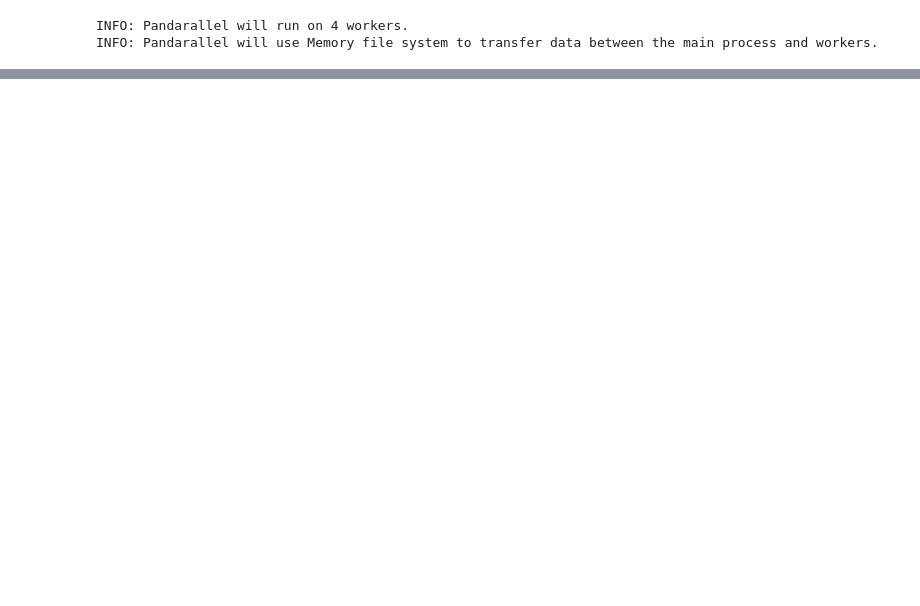
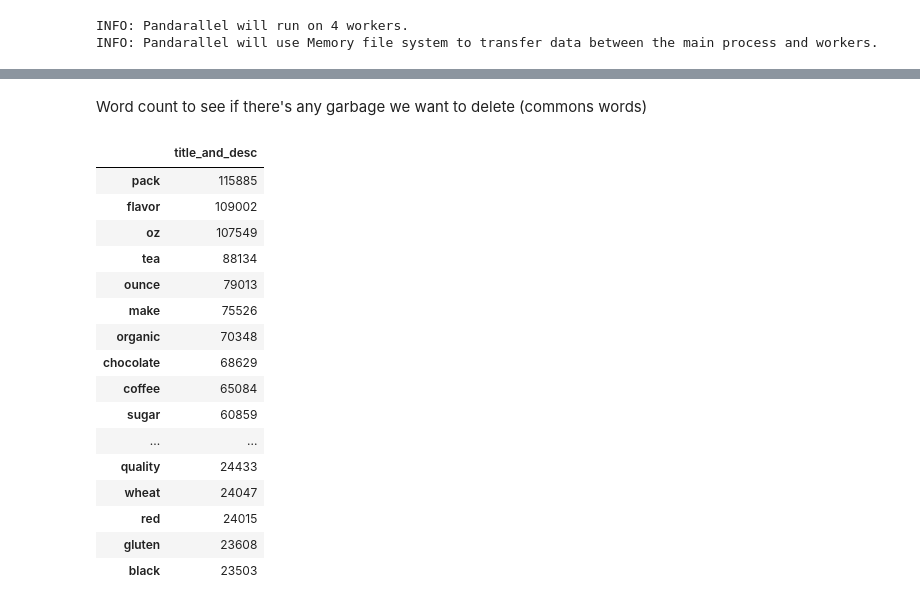
Before and after one commit to JulesssG/ADA-project, a Jupyter notebook: milestone_2.ipynb, the cells around one changed output, grey strips where cells are left out. Drawn from its saved outputs; the diff is of its cells as text; code cells hidden in the pictures; blank space fills up the shorter version.

```diff
--- a/milestone_2.ipynb
+++ b/milestone_2.ipynb
@@ -1170,0 +1168,33 @@ SystemError: Python version should be 3.{5, 6, 7}
+# %%
+meta['title'] = meta['title'].fillna('')
+meta['description'] = meta['description'].fillna('')
+# %%
+meta.loc[meta['title'].str.contains('apagestart|var')] = ' '
+# %% [markdown]
+Word count to see if there's any garbage we want to delete (commons words)
+# %%
+meta['title_and_desc'] = pd.DataFrame(meta['description'] + ' ' + meta['title'], columns=['title_and_desc']).dropna().astype({'title_and_desc': 'str'})
+meta['title_and_desc'] = pd.DataFrame(meta['title_and_desc'].apply(lambda s : str(s).split()))
+words = meta.explode('title_and_desc')
+# %%
+words = pd.DataFrame(words['title_and_desc'].value_counts())
+# %%
+words[:50]
+# %% [output]
+|  | title_and_desc |
+| pack | 115885 |
+| flavor | 109002 |
+| oz | 107549 |
+| tea | 88134 |
+| ounce | 79013 |
+| make | 75526 |
+| organic | 70348 |
+| chocolate | 68629 |
+| coffee | 65084 |
+| sugar | 60859 |
+| ... | ... |
+| quality | 24433 |
+| wheat | 24047 |
+| red | 24015 |
+| gluten | 23608 |
+| black | 23503 |
```
Also changed, not shown: parts of 15 cells of this notebook.
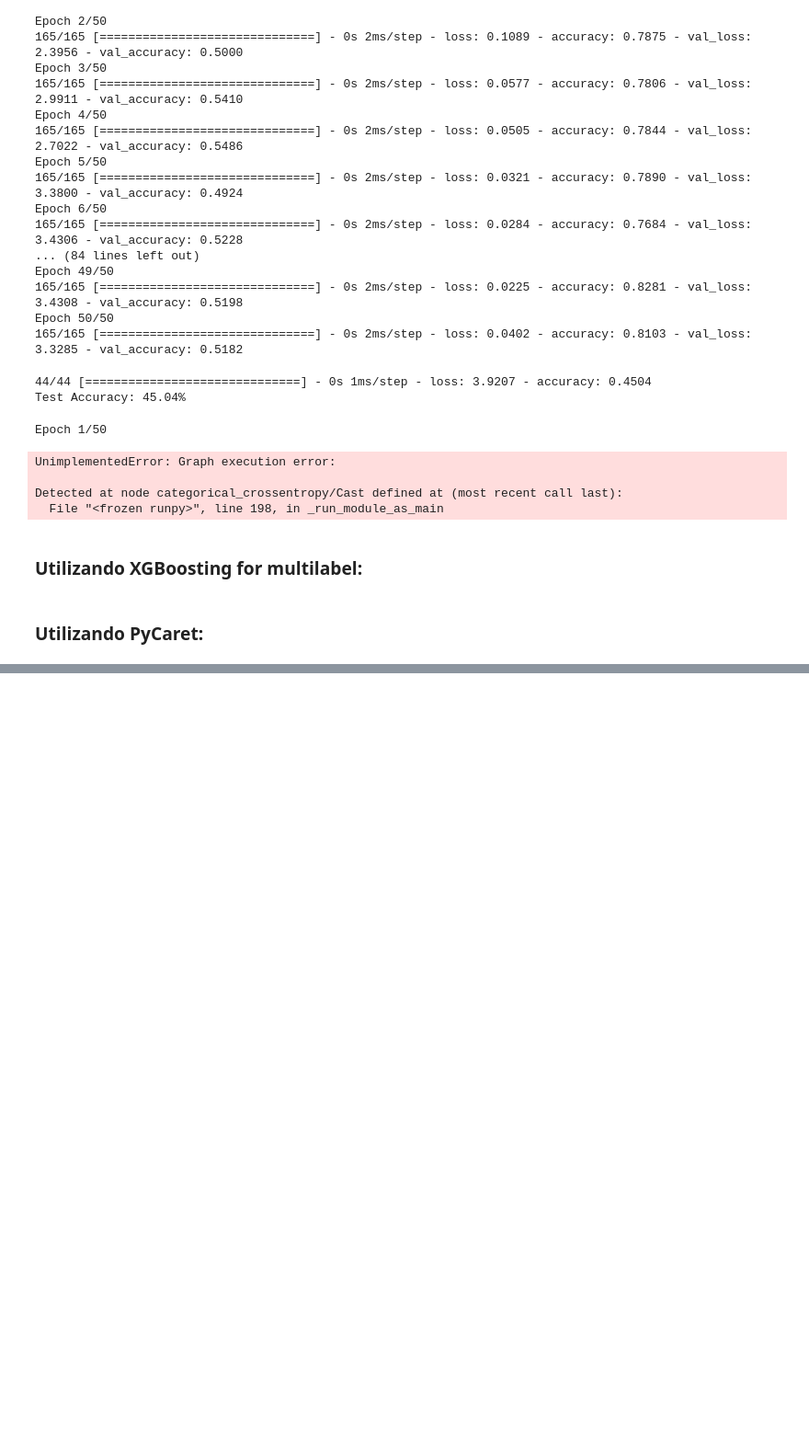
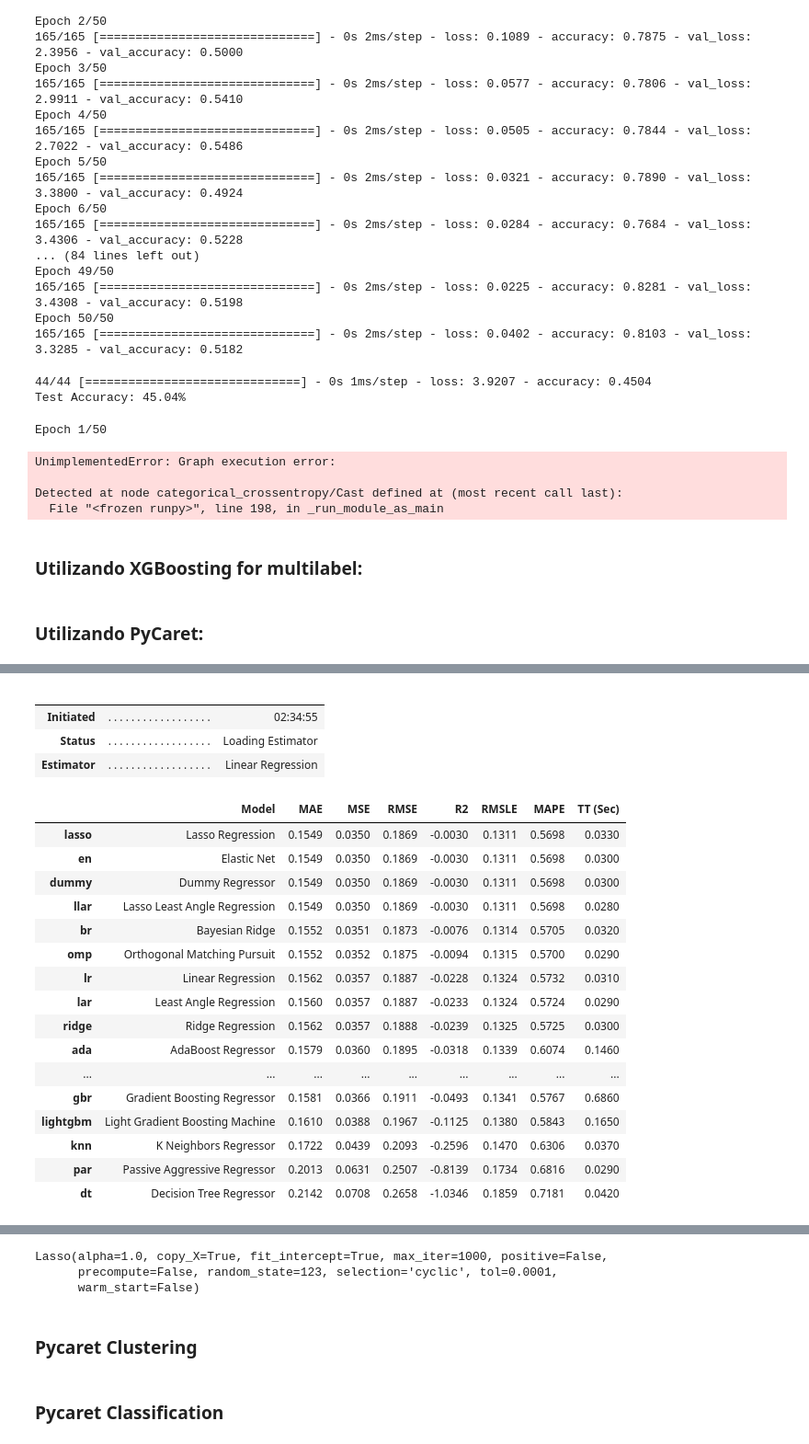
Before and after one commit to tbnsilveira/semantic_classifier, a Jupyter notebook: source/Exp_05a_WordEmbedding.ipynb, the cells around one changed output, grey strips where cells are left out. Shown: that part at 92% size. Saved outputs shown, nothing was run; the diff lists cells and outputs as text; code cells hidden in the pictures; blank space fills up the shorter version.

```diff
--- a/source/Exp_05a_WordEmbedding.ipynb
+++ b/source/Exp_05a_WordEmbedding.ipynb
@@ -397,0 +521,25 @@ ImportError: cannot import name '_PredictScorer' from 'sklearn.metrics._scorer'
+# %%
+exp_regr.compare_models()
+# %% [output]
+|  |  |  |
+|  |  |  |
+| Initiated | . . . . . . . . . . . . . . . . . . | 02:34:55 |
+| Status | . . . . . . . . . . . . . . . . . . | Loading Estimator |
+| Estimator | . . . . . . . . . . . . . . . . . . | Linear Regression |
+|  | Model | MAE | MSE | RMSE | R2 | RMSLE | MAPE | TT (Sec) |
+| lasso | Lasso Regression | 0.1549 | 0.0350 | 0.1869 | -0.0030 | 0.1311 | 0.5698 | 0.0330 |
+| en | Elastic Net | 0.1549 | 0.0350 | 0.1869 | -0.0030 | 0.1311 | 0.5698 | 0.0300 |
+| dummy | Dummy Regressor | 0.1549 | 0.0350 | 0.1869 | -0.0030 | 0.1311 | 0.5698 | 0.0300 |
+| llar | Lasso Least Angle Regression | 0.1549 | 0.0350 | 0.1869 | -0.0030 | 0.1311 | 0.5698 | 0.0280 |
+| br | Bayesian Ridge | 0.1552 | 0.0351 | 0.1873 | -0.0076 | 0.1314 | 0.5705 | 0.0320 |
+| omp | Orthogonal Matching Pursuit | 0.1552 | 0.0352 | 0.1875 | -0.0094 | 0.1315 | 0.5700 | 0.0290 |
+| lr | Linear Regression | 0.1562 | 0.0357 | 0.1887 | -0.0228 | 0.1324 | 0.5732 | 0.0310 |
+| lar | Least Angle Regression | 0.1560 | 0.0357 | 0.1887 | -0.0233 | 0.1324 | 0.5724 | 0.0290 |
+| ridge | Ridge Regression | 0.1562 | 0.0357 | 0.1888 | -0.0239 | 0.1325 | 0.5725 | 0.0300 |
+| ada | AdaBoost Regressor | 0.1579 | 0.0360 | 0.1895 | -0.0318 | 0.1339 | 0.6074 | 0.1460 |
+| ... | ... | ... | ... | ... | ... | ... | ... | ... |
+| gbr | Gradient Boosting Regressor | 0.1581 | 0.0366 | 0.1911 | -0.0493 | 0.1341 | 0.5767 | 0.6860 |
+| lightgbm | Light Gradient Boosting Machine | 0.1610 | 0.0388 | 0.1967 | -0.1125 | 0.1380 | 0.5843 | 0.1650 |
+| knn | K Neighbors Regressor | 0.1722 | 0.0439 | 0.2093 | -0.2596 | 0.1470 | 0.6306 | 0.0370 |
+| par | Passive Aggressive Regressor | 0.2013 | 0.0631 | 0.2507 | -0.8139 | 0.1734 | 0.6816 | 0.0290 |
+| dt | Decision Tree Regressor | 0.2142 | 0.0708 | 0.2658 | -1.0346 | 0.1859 | 0.7181 | 0.0420 |
@@ -397,0 +547,5 @@ ImportError: cannot import name '_PredictScorer' from 'sklearn.metrics._scorer'
+Lasso(alpha=1.0, copy_X=True, fit_intercept=True, max_iter=1000, positive=False,
+      precompute=False, random_state=123, selection='cyclic', tol=0.0001,
+      warm_start=False)
+# %% [markdown]
+### Pycaret Clustering
@@ -397,0 +554,2 @@ ImportError: cannot import name '_PredictScorer' from 'sklearn.metrics._scorer'
+# %% [markdown]
+### Pycaret Classification
```
Also changed, not shown: parts of 39 cells of this notebook, 1 other file.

*Exercise brief*. Filter the entries and copy out every line with the word "words".

*Task answer*.
+Word count to see if there's any garbage we want to delete (commons words)
+words = meta.explode('title_and_desc')
+words = pd.DataFrame(words['title_and_desc'].value_counts())
+words[:50]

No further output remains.